There, we got to examine up close the Great Unconformity, a boundary between the 1.7 billion year old Proterozoic Payson Granite and ~500 million year old Cambrian Tapeats Sandstone. The granite was extremely friable (crumbly) and has clearly felt the effects of its incredible age. The sandstone, in contrast, is much more resistant to erosion and shows much fewer signs of weathering. The unconformity between these two units is a nonconformity – with the younger sedimentary rock unit sitting above a crystalline (in this case, igneous) unit.

Group photo at the great unconformity, with everyone standing in front of the reddish-brown granite and below the lighter tan sandstone.

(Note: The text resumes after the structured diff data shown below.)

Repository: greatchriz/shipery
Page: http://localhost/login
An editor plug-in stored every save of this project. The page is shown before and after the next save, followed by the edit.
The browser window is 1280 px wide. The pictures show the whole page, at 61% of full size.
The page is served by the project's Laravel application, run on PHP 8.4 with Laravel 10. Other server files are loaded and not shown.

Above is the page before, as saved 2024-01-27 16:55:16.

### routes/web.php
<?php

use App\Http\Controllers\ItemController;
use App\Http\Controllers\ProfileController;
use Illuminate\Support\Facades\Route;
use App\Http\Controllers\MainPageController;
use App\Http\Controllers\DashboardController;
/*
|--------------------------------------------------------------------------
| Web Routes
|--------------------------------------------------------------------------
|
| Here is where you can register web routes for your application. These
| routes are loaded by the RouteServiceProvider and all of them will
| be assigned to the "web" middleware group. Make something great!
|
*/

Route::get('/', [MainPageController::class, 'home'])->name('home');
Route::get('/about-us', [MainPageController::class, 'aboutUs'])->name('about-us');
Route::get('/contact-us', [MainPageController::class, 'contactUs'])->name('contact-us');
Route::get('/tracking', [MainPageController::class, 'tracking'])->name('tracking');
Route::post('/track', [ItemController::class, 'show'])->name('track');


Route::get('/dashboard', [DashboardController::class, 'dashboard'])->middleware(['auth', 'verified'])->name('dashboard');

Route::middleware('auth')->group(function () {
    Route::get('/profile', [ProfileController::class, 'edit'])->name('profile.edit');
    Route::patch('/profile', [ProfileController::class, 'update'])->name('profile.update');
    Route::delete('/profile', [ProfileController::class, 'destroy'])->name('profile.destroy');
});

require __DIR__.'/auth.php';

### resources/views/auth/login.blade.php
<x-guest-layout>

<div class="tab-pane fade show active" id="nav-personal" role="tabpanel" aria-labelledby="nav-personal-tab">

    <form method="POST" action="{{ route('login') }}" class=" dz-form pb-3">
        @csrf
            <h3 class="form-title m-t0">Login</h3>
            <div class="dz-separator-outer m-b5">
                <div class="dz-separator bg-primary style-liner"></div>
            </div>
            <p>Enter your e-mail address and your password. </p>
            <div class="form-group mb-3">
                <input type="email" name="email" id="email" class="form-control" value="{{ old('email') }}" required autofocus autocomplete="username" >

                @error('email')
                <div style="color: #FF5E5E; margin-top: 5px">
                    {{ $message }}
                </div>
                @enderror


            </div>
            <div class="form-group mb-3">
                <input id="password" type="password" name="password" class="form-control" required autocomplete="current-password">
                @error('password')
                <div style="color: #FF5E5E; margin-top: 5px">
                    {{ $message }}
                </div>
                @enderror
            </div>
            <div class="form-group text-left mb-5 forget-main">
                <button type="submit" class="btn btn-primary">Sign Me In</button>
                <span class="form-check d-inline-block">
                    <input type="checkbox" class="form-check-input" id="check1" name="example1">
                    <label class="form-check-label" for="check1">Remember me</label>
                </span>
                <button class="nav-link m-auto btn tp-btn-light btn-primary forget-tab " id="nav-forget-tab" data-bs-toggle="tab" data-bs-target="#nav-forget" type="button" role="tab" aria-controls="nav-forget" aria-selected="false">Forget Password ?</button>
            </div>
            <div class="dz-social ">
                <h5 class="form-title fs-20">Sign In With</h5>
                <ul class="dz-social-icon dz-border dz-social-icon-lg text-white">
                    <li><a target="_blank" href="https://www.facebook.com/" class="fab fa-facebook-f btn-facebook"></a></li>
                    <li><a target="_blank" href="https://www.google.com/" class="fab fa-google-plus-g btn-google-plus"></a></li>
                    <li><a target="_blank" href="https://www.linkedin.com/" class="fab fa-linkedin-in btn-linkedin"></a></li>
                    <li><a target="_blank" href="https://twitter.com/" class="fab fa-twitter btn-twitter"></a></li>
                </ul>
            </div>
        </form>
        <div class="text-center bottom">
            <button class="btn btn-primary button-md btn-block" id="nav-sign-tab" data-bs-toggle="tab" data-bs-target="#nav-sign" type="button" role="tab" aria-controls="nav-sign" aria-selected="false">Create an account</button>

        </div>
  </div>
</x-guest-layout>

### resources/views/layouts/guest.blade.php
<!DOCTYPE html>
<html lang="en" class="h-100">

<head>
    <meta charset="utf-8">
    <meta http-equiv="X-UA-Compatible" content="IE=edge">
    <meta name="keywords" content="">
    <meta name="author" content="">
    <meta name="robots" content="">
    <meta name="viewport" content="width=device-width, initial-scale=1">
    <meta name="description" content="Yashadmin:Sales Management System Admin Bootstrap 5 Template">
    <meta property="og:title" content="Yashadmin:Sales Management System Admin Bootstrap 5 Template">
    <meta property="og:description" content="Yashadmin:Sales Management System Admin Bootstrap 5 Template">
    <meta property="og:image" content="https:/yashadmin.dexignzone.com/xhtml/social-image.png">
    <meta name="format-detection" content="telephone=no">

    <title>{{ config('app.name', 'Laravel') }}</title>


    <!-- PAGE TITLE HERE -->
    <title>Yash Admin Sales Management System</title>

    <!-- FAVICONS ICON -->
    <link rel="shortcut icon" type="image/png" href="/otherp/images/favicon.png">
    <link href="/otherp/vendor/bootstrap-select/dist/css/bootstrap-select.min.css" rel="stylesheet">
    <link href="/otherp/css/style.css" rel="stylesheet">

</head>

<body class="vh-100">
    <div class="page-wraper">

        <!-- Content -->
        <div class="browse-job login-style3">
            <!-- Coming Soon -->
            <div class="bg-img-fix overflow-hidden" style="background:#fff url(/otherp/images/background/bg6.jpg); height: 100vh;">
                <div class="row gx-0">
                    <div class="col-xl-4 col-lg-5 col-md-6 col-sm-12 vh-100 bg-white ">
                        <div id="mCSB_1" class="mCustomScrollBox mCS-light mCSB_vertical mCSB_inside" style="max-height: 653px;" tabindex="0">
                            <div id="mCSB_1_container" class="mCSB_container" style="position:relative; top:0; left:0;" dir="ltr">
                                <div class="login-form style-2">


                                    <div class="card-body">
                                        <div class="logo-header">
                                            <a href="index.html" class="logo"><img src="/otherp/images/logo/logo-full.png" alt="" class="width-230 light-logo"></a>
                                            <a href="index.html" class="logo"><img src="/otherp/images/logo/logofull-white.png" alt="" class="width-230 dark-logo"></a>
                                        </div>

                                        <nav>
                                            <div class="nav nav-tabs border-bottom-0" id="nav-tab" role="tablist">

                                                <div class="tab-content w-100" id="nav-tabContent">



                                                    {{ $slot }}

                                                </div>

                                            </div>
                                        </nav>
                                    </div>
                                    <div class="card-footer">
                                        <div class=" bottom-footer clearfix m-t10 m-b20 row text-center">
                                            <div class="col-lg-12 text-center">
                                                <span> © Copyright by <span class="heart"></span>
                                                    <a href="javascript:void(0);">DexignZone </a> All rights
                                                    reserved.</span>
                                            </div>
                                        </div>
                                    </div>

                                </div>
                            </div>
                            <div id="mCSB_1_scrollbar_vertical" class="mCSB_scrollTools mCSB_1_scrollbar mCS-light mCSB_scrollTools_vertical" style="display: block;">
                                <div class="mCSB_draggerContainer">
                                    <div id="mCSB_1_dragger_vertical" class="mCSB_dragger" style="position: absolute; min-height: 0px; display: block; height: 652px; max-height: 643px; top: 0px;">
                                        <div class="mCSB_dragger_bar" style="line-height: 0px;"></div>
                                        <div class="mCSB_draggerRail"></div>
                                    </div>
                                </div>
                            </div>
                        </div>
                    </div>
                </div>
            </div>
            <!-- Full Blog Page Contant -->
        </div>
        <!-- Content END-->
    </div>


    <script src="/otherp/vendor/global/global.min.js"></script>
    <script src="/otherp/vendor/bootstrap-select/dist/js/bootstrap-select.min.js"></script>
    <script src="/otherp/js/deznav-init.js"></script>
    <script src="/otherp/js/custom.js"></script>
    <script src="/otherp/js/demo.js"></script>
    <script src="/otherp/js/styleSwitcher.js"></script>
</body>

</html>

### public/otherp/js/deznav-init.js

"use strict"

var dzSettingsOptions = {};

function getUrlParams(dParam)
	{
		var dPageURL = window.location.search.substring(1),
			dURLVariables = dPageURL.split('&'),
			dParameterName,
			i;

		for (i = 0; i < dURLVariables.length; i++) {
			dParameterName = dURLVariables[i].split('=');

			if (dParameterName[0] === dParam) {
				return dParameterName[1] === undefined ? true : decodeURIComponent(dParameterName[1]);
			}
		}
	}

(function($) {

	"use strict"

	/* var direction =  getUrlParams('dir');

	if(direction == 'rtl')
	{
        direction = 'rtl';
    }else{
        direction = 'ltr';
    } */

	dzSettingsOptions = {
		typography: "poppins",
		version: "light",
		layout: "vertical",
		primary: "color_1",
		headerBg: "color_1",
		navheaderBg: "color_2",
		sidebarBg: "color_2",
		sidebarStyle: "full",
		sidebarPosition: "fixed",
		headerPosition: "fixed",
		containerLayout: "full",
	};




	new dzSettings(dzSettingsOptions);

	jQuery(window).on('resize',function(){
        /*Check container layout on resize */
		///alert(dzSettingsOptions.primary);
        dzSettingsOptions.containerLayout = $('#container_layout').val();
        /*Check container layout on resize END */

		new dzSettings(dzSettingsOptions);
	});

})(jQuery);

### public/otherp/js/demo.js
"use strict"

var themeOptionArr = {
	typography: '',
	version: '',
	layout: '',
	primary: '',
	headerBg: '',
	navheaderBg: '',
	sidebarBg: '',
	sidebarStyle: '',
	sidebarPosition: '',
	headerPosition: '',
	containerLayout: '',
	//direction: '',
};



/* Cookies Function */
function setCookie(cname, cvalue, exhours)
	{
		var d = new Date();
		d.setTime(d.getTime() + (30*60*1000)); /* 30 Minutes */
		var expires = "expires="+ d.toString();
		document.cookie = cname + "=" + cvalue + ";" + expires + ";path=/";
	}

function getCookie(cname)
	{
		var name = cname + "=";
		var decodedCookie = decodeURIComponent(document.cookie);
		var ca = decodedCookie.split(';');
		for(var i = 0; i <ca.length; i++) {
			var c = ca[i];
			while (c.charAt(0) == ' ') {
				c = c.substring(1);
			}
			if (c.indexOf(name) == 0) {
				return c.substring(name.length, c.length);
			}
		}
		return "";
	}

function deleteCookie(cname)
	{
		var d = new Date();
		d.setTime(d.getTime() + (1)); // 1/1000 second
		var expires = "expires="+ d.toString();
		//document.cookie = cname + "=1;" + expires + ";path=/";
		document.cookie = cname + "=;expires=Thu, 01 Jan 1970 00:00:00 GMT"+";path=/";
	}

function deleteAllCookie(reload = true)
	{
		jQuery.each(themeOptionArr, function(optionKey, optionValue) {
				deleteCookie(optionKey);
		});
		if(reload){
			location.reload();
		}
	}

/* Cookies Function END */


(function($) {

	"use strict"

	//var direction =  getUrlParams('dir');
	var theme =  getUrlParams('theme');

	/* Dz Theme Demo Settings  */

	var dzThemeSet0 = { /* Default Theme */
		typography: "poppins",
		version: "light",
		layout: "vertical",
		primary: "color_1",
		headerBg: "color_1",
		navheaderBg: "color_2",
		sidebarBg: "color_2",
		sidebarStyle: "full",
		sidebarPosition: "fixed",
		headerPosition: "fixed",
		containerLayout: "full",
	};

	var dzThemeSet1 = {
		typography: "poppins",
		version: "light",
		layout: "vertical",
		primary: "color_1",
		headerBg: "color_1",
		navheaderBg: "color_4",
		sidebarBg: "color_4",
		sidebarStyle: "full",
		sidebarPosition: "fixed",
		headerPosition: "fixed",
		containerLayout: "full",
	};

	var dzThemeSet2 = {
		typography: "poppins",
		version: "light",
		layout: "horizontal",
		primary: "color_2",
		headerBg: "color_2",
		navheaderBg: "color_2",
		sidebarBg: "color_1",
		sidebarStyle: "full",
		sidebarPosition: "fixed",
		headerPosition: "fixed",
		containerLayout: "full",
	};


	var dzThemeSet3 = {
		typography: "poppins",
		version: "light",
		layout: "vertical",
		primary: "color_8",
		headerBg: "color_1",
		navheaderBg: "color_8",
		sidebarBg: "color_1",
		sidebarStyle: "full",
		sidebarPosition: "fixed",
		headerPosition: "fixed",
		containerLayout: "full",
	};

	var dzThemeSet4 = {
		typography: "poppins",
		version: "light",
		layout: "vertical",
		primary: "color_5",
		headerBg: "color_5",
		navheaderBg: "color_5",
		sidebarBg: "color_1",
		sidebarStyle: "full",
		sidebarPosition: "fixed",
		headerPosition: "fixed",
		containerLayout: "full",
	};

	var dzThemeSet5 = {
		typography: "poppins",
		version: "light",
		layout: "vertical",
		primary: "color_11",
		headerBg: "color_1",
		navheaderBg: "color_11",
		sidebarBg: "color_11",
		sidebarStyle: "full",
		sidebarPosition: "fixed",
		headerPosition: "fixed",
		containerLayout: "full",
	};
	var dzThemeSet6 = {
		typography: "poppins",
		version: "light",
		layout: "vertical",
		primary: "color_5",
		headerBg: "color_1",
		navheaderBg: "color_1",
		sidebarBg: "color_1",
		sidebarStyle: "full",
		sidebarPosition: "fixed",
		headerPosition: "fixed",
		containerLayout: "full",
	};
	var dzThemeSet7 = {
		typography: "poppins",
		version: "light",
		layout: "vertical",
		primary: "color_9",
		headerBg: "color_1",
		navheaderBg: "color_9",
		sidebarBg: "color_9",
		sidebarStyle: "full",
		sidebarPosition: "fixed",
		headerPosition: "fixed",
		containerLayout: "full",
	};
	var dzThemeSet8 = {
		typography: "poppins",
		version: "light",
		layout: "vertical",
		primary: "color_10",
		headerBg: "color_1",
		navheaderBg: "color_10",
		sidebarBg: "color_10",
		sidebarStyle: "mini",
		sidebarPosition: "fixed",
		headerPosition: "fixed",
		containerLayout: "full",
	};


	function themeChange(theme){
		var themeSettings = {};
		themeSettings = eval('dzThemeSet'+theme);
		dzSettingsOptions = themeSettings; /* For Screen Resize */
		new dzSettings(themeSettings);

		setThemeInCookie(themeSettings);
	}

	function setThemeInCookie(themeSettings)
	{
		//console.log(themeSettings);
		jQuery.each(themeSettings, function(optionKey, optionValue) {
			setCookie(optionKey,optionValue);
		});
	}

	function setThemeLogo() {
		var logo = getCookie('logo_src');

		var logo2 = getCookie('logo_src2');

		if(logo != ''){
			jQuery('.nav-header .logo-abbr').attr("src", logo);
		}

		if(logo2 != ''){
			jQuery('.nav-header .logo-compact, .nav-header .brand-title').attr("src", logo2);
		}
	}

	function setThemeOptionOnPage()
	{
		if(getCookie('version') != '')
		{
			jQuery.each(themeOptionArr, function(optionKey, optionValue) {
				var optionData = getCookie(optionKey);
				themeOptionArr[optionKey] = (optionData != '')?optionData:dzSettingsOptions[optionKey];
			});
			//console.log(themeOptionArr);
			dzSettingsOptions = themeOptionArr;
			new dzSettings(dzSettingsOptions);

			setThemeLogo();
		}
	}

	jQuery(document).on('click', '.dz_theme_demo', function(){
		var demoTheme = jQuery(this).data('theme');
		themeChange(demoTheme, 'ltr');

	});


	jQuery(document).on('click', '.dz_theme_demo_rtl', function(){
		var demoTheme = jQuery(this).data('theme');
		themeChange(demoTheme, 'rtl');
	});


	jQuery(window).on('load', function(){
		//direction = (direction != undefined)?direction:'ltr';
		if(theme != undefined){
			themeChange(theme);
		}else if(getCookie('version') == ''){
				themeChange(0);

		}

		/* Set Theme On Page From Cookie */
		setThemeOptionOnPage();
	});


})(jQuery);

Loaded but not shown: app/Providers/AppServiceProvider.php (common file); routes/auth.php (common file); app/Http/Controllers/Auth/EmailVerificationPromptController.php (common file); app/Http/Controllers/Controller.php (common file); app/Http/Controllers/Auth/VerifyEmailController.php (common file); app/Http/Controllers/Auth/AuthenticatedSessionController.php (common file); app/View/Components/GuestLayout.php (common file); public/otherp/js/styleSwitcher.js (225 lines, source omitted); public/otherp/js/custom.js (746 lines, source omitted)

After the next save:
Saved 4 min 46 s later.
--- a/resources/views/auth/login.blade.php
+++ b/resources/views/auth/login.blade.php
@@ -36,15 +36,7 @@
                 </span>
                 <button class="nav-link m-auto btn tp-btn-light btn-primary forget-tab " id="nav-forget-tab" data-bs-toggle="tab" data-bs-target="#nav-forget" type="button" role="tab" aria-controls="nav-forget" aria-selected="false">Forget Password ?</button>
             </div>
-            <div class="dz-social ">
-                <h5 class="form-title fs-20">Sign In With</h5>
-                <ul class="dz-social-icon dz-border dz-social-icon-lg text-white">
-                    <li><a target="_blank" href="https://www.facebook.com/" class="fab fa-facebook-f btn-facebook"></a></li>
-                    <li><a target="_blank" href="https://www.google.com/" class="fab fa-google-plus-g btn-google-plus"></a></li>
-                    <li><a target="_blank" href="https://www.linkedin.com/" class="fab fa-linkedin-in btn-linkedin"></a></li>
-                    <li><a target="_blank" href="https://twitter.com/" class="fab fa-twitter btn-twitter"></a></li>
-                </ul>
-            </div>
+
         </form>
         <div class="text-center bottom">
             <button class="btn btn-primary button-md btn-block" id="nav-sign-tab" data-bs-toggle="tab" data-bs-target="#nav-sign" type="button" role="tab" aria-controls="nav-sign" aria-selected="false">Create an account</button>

The gap between these two rock units represents 1.2 billion years of missing time: was no rock deposited throughout that whole period? Or, was rock deposited but then removed by erosive processes? Clearly, a major geologic change occurred to allow this gap and then the deposition of these sedimentary rocks. Arlo explained that the breakup of Rodinia formed new passive margins along the edges of the North American craton, where water began inundating the land in a global phenomenon of Cambrian transgression. The transition of grain size from pebbles to sand in the Tapeats Sandstone indicates that the basin was getting deeper during this time, corroborating this narrative. As the sea levels rose, sediments filled this basin, forming the rock which we see today.

Payson Granite boulders!

Since the snow prevented us from visiting the Mogollon Rim Visitor Center, our final stop brought us to a delightful geologists’ playground of huge, round boulders of Payson Granite. These granites were altered through two main processes. First, joints formed in systematic orientations across these rocks. The joints could have formed during the contraction of the rock when it cooled, or more likely, from the release of stress when the rocks came up to the surface and were no longer experiencing pressure from overlying rock units (as Arlo has told us in structural many times, the joints would form in the direction of minimum principal stress). Then, a combination of freezing and thawing ate away at the edges of these joints in a spheroidal erosion process, rounding them out into the fun shape they hold today. They are called inselbergs, meaning “island mountain” in the original German. 

A close up of an inselberg, showing the joints running across the rock.

A slightly less close-up view of an inselberg and its joints.

An image of grus (no, not the Despicable Me ones), everyone’s new favorite gravel. They’re formed from weathering of quartz and feldspar crystals off of granite in arid environments.

Inselberg formations in the distance.

View of the Mogollon Rim from the Barnhardt trail, visible as a white band in the background. The rim marks the edge of the Colorado Plateau. 


Bonus: Got some delicious Mexican food for dinner today. Arlo had another small interaction with the police but again, everything is fine. NO need to worry.

That’s all for day one! Stay tuned for more hikes, great views, and incredible rock forms.

~Elena and Jasper

[Arlo police interaction count: 2]

Bad geology joke of the day:

Why didn’t the Maverick Shale want to buy a lottery ticket?

A: It didn’t need to; it already had mullions.